__Prompt__
For this exercise, repeat the records below exactly as written.

__Data__
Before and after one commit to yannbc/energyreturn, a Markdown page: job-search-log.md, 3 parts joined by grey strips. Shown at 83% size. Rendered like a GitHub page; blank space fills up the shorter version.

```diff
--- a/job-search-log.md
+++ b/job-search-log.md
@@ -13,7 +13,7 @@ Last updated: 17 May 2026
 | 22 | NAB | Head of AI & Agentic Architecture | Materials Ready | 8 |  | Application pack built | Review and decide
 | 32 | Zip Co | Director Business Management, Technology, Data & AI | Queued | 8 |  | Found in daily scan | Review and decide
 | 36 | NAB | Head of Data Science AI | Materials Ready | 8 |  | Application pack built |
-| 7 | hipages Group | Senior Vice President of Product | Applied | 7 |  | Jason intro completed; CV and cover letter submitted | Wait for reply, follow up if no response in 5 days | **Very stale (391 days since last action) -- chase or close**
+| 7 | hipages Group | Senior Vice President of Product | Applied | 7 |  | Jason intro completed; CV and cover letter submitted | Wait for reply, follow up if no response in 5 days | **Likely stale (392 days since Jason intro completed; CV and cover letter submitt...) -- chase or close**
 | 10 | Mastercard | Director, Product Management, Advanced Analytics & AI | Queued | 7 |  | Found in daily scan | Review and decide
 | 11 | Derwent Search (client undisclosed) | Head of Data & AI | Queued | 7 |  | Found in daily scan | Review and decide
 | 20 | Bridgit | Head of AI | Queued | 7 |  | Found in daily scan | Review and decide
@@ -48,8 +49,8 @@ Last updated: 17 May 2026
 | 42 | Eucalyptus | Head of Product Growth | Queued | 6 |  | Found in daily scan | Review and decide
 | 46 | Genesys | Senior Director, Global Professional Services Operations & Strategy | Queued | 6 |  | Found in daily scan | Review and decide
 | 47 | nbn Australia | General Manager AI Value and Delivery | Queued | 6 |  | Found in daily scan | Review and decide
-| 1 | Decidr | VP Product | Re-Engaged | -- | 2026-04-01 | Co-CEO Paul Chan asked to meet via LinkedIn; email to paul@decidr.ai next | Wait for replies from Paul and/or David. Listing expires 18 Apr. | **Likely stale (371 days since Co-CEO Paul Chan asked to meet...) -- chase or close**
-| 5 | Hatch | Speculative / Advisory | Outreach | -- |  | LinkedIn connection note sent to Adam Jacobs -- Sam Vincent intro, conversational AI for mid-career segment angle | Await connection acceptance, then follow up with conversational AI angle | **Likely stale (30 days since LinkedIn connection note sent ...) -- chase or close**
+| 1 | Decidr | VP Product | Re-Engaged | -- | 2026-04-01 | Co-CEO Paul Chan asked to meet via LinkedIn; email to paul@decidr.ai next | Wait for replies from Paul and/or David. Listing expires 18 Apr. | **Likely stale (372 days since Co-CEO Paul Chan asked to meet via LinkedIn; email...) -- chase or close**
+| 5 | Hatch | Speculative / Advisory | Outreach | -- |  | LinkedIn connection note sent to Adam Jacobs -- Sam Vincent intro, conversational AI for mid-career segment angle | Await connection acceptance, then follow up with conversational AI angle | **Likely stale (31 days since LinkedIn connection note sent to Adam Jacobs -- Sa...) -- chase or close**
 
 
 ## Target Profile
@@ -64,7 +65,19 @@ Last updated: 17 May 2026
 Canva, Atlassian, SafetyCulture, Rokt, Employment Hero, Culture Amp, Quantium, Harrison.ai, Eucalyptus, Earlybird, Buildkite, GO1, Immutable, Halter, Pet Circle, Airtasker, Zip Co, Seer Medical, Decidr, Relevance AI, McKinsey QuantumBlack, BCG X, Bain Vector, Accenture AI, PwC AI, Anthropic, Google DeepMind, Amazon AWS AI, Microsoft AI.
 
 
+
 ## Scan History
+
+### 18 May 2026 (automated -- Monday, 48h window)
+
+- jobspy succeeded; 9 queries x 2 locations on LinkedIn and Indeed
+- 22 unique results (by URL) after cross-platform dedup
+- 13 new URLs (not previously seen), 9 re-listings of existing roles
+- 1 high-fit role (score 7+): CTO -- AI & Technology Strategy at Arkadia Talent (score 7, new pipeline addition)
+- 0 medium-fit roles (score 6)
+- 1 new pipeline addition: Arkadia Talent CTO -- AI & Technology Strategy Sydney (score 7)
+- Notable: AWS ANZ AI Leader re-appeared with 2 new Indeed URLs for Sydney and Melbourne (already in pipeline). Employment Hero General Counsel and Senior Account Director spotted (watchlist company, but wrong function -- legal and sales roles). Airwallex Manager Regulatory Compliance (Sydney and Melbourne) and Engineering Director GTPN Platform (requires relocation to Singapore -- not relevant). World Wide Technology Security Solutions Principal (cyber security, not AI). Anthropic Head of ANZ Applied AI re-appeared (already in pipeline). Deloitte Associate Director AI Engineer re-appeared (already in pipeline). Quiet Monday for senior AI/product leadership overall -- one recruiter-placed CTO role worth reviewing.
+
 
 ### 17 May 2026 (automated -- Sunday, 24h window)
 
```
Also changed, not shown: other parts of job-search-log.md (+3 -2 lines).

__Solution for this problem__
Before and after one commit to yannbc/energyreturn, a Markdown page: job-search-log.md, 3 parts joined by grey strips. Shown at 83% size. Rendered like a GitHub page; blank space fills up the shorter version.

```diff
--- a/job-search-log.md
+++ b/job-search-log.md
@@ -13,7 +13,7 @@ Last updated: 17 May 2026
 | 22 | NAB | Head of AI & Agentic Architecture | Materials Ready | 8 |  | Application pack built | Review and decide
 | 32 | Zip Co | Director Business Management, Technology, Data & AI | Queued | 8 |  | Found in daily scan | Review and decide
 | 36 | NAB | Head of Data Science AI | Materials Ready | 8 |  | Application pack built |
-| 7 | hipages Group | Senior Vice President of Product | Applied | 7 |  | Jason intro completed; CV and cover letter submitted | Wait for reply, follow up if no response in 5 days | **Very stale (391 days since last action) -- chase or close**
+| 7 | hipages Group | Senior Vice President of Product | Applied | 7 |  | Jason intro completed; CV and cover letter submitted | Wait for reply, follow up if no response in 5 days | **Likely stale (392 days since Jason intro completed; CV and cover letter submitt...) -- chase or close**
 | 10 | Mastercard | Director, Product Management, Advanced Analytics & AI | Queued | 7 |  | Found in daily scan | Review and decide
 | 11 | Derwent Search (client undisclosed) | Head of Data & AI | Queued | 7 |  | Found in daily scan | Review and decide
 | 20 | Bridgit | Head of AI | Queued | 7 |  | Found in daily scan | Review and decide
@@ -48,8 +49,8 @@ Last updated: 17 May 2026
 | 42 | Eucalyptus | Head of Product Growth | Queued | 6 |  | Found in daily scan | Review and decide
 | 46 | Genesys | Senior Director, Global Professional Services Operations & Strategy | Queued | 6 |  | Found in daily scan | Review and decide
 | 47 | nbn Australia | General Manager AI Value and Delivery | Queued | 6 |  | Found in daily scan | Review and decide
-| 1 | Decidr | VP Product | Re-Engaged | -- | 2026-04-01 | Co-CEO Paul Chan asked to meet via LinkedIn; email to paul@decidr.ai next | Wait for replies from Paul and/or David. Listing expires 18 Apr. | **Likely stale (371 days since Co-CEO Paul Chan asked to meet...) -- chase or close**
-| 5 | Hatch | Speculative / Advisory | Outreach | -- |  | LinkedIn connection note sent to Adam Jacobs -- Sam Vincent intro, conversational AI for mid-career segment angle | Await connection acceptance, then follow up with conversational AI angle | **Likely stale (30 days since LinkedIn connection note sent ...) -- chase or close**
+| 1 | Decidr | VP Product | Re-Engaged | -- | 2026-04-01 | Co-CEO Paul Chan asked to meet via LinkedIn; email to paul@decidr.ai next | Wait for replies from Paul and/or David. Listing expires 18 Apr. | **Likely stale (372 days since Co-CEO Paul Chan asked to meet via LinkedIn; email...) -- chase or close**
+| 5 | Hatch | Speculative / Advisory | Outreach | -- |  | LinkedIn connection note sent to Adam Jacobs -- Sam Vincent intro, conversational AI for mid-career segment angle | Await connection acceptance, then follow up with conversational AI angle | **Likely stale (31 days since LinkedIn connection note sent to Adam Jacobs -- Sa...) -- chase or close**
 
 
 ## Target Profile
@@ -64,7 +65,19 @@ Last updated: 17 May 2026
 Canva, Atlassian, SafetyCulture, Rokt, Employment Hero, Culture Amp, Quantium, Harrison.ai, Eucalyptus, Earlybird, Buildkite, GO1, Immutable, Halter, Pet Circle, Airtasker, Zip Co, Seer Medical, Decidr, Relevance AI, McKinsey QuantumBlack, BCG X, Bain Vector, Accenture AI, PwC AI, Anthropic, Google DeepMind, Amazon AWS AI, Microsoft AI.
 
 
+
 ## Scan History
+
+### 18 May 2026 (automated -- Monday, 48h window)
+
+- jobspy succeeded; 9 queries x 2 locations on LinkedIn and Indeed
+- 22 unique results (by URL) after cross-platform dedup
+- 13 new URLs (not previously seen), 9 re-listings of existing roles
+- 1 high-fit role (score 7+): CTO -- AI & Technology Strategy at Arkadia Talent (score 7, new pipeline addition)
+- 0 medium-fit roles (score 6)
+- 1 new pipeline addition: Arkadia Talent CTO -- AI & Technology Strategy Sydney (score 7)
+- Notable: AWS ANZ AI Leader re-appeared with 2 new Indeed URLs for Sydney and Melbourne (already in pipeline). Employment Hero General Counsel and Senior Account Director spotted (watchlist company, but wrong function -- legal and sales roles). Airwallex Manager Regulatory Compliance (Sydney and Melbourne) and Engineering Director GTPN Platform (requires relocation to Singapore -- not relevant). World Wide Technology Security Solutions Principal (cyber security, not AI). Anthropic Head of ANZ Applied AI re-appeared (already in pipeline). Deloitte Associate Director AI Engineer re-appeared (already in pipeline). Quiet Monday for senior AI/product leadership overall -- one recruiter-placed CTO role worth reviewing.
+
 
 ### 17 May 2026 (automated -- Sunday, 24h window)
 
```
Also changed, not shown: other parts of job-search-log.md (+3 -2 lines).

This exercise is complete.